→ What the exercise asks: Everything in the records below except the images should be output exactly as written.

→ Data shown:
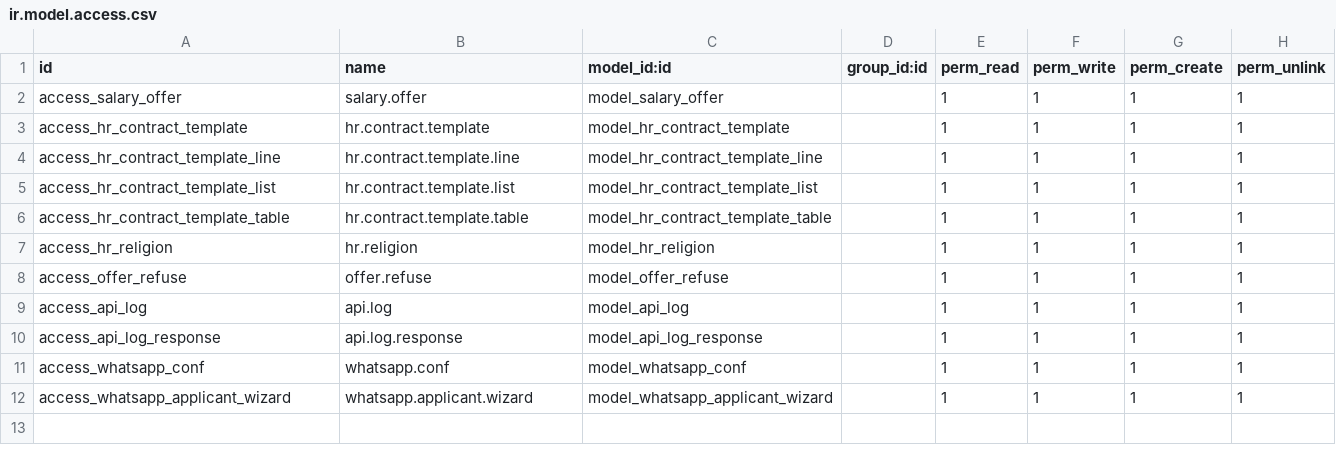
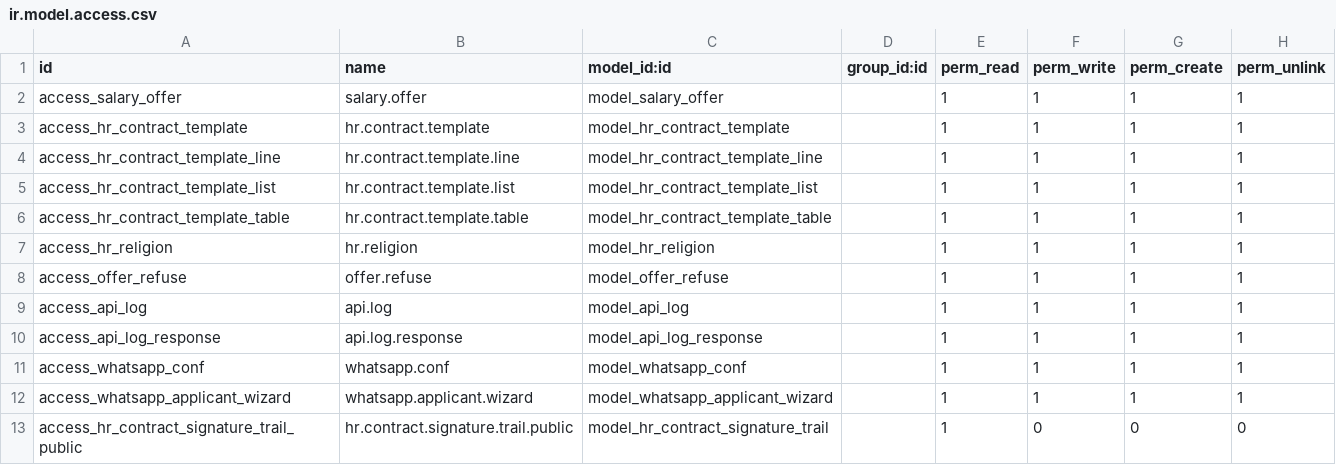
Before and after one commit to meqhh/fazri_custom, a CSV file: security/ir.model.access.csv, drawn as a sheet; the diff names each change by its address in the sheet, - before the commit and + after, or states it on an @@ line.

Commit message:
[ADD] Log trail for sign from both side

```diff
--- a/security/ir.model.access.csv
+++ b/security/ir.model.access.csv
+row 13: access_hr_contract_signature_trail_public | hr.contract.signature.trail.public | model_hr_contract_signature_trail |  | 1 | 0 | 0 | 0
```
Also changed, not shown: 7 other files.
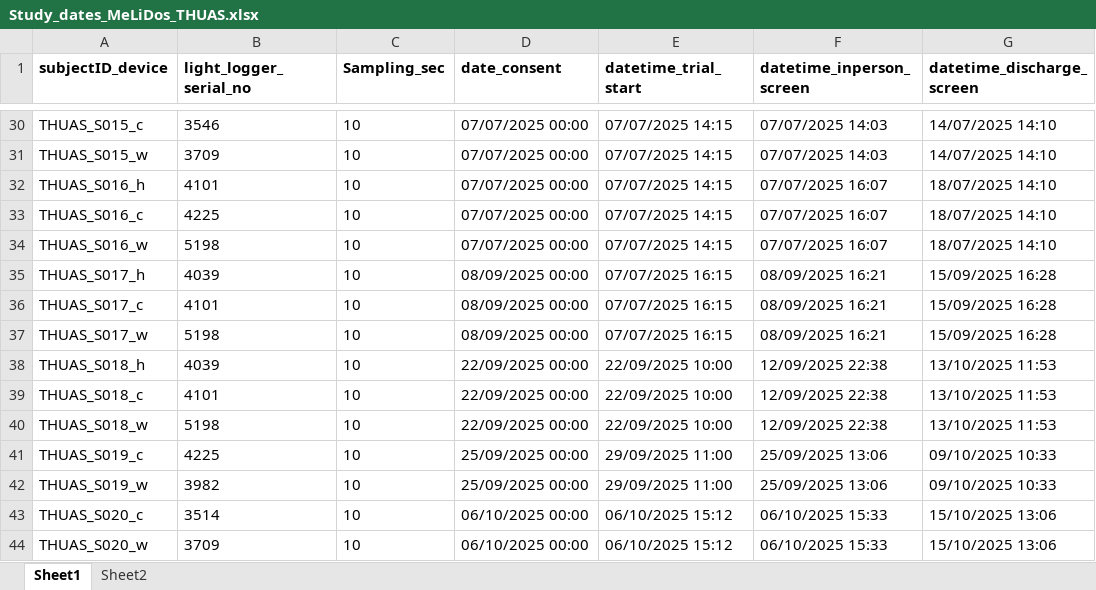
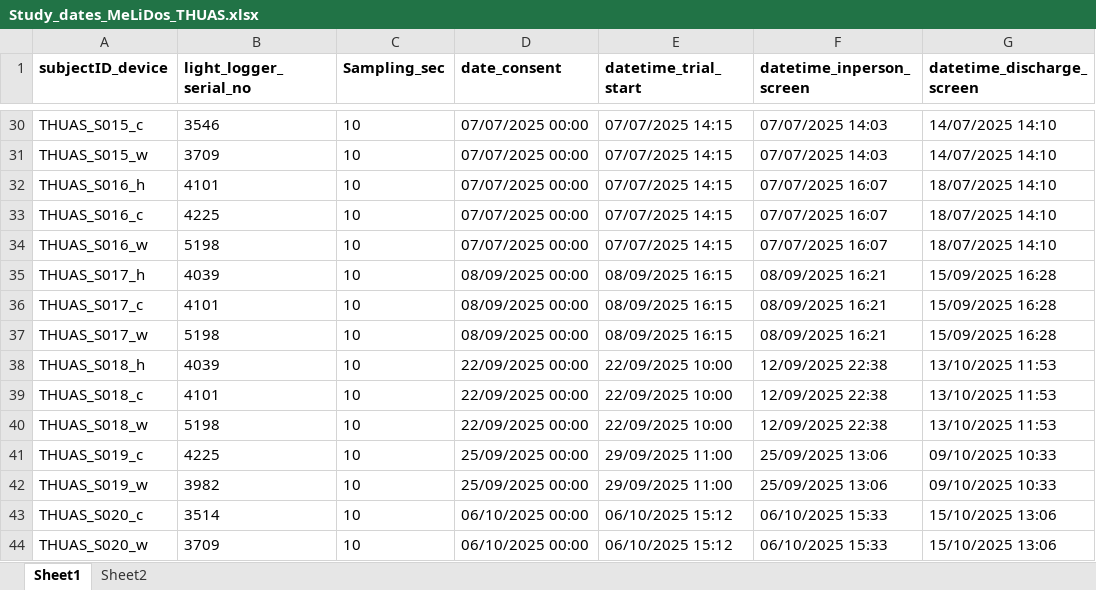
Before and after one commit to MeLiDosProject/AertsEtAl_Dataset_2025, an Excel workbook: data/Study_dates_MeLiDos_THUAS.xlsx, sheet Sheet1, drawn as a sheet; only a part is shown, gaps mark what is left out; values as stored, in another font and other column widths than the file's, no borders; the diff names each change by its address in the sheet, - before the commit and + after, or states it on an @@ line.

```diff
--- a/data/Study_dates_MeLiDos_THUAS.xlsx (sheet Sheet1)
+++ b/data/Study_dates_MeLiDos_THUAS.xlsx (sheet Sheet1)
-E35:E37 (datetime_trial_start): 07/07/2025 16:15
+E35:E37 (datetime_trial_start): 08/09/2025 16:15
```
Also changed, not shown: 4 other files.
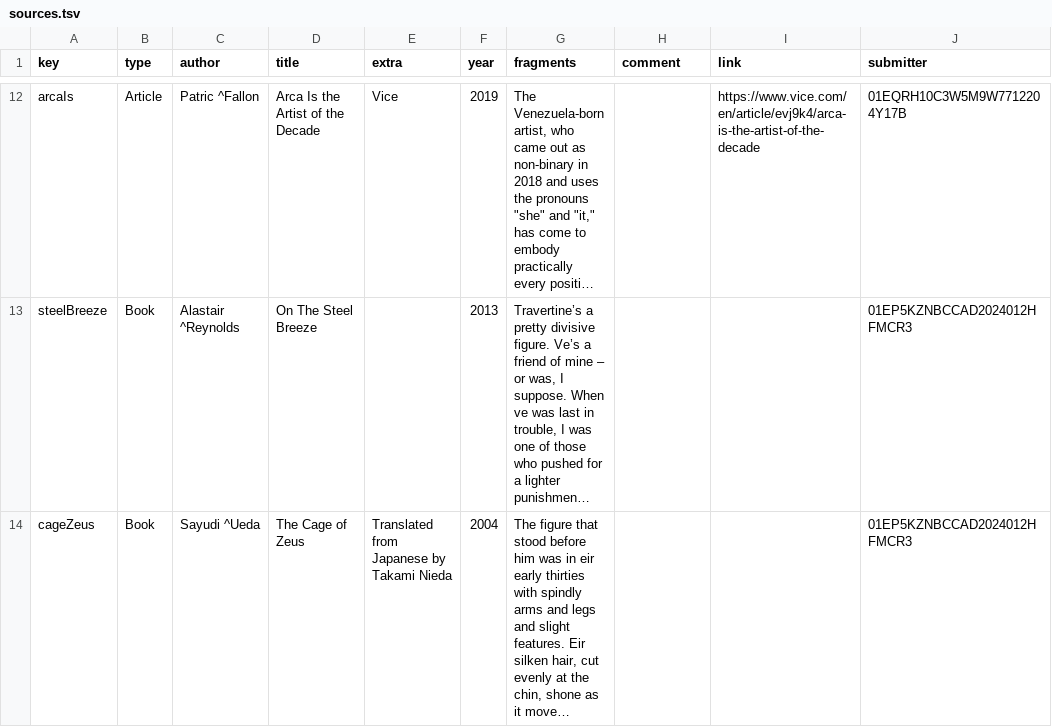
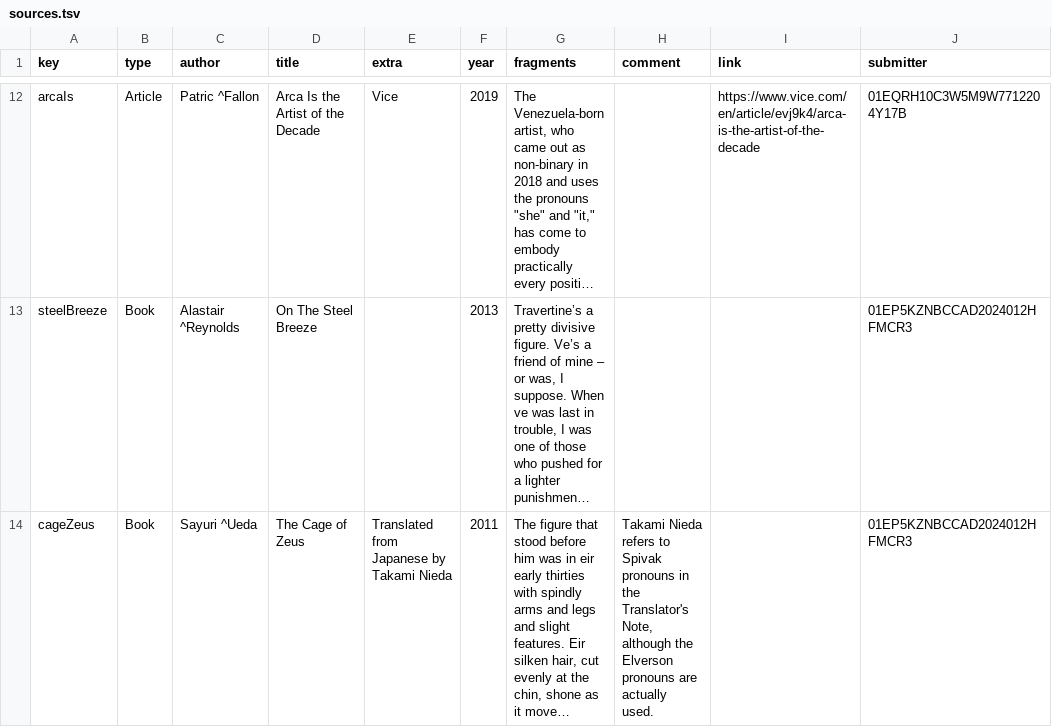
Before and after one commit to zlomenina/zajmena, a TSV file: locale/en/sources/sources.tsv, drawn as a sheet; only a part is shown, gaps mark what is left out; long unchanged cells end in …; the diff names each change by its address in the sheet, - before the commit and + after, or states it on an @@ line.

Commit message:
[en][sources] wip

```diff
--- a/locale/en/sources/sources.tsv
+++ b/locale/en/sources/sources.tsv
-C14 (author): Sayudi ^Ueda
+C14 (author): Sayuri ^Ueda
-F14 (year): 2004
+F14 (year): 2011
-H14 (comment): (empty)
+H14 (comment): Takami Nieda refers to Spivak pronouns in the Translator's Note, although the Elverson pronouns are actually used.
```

→ Reply to the task:
Before and after one commit to meqhh/fazri_custom, a CSV file: security/ir.model.access.csv, drawn as a sheet; the diff names each change by its address in the sheet, - before the commit and + after, or states it on an @@ line.

Commit message:
[ADD] Log trail for sign from both side

```diff
--- a/security/ir.model.access.csv
+++ b/security/ir.model.access.csv
+row 13: access_hr_contract_signature_trail_public | hr.contract.signature.trail.public | model_hr_contract_signature_trail |  | 1 | 0 | 0 | 0
```
Also changed, not shown: 7 other files.
Before and after one commit to MeLiDosProject/AertsEtAl_Dataset_2025, an Excel workbook: data/Study_dates_MeLiDos_THUAS.xlsx, sheet Sheet1, drawn as a sheet; only a part is shown, gaps mark what is left out; values as stored, in another font and other column widths than the file's, no borders; the diff names each change by its address in the sheet, - before the commit and + after, or states it on an @@ line.

```diff
--- a/data/Study_dates_MeLiDos_THUAS.xlsx (sheet Sheet1)
+++ b/data/Study_dates_MeLiDos_THUAS.xlsx (sheet Sheet1)
-E35:E37 (datetime_trial_start): 07/07/2025 16:15
+E35:E37 (datetime_trial_start): 08/09/2025 16:15
```
Also changed, not shown: 4 other files.
Before and after one commit to zlomenina/zajmena, a TSV file: locale/en/sources/sources.tsv, drawn as a sheet; only a part is shown, gaps mark what is left out; long unchanged cells end in …; the diff names each change by its address in the sheet, - before the commit and + after, or states it on an @@ line.

Commit message:
[en][sources] wip

```diff
--- a/locale/en/sources/sources.tsv
+++ b/locale/en/sources/sources.tsv
-C14 (author): Sayudi ^Ueda
+C14 (author): Sayuri ^Ueda
-F14 (year): 2004
+F14 (year): 2011
-H14 (comment): (empty)
+H14 (comment): Takami Nieda refers to Spivak pronouns in the Translator's Note, although the Elverson pronouns are actually used.
```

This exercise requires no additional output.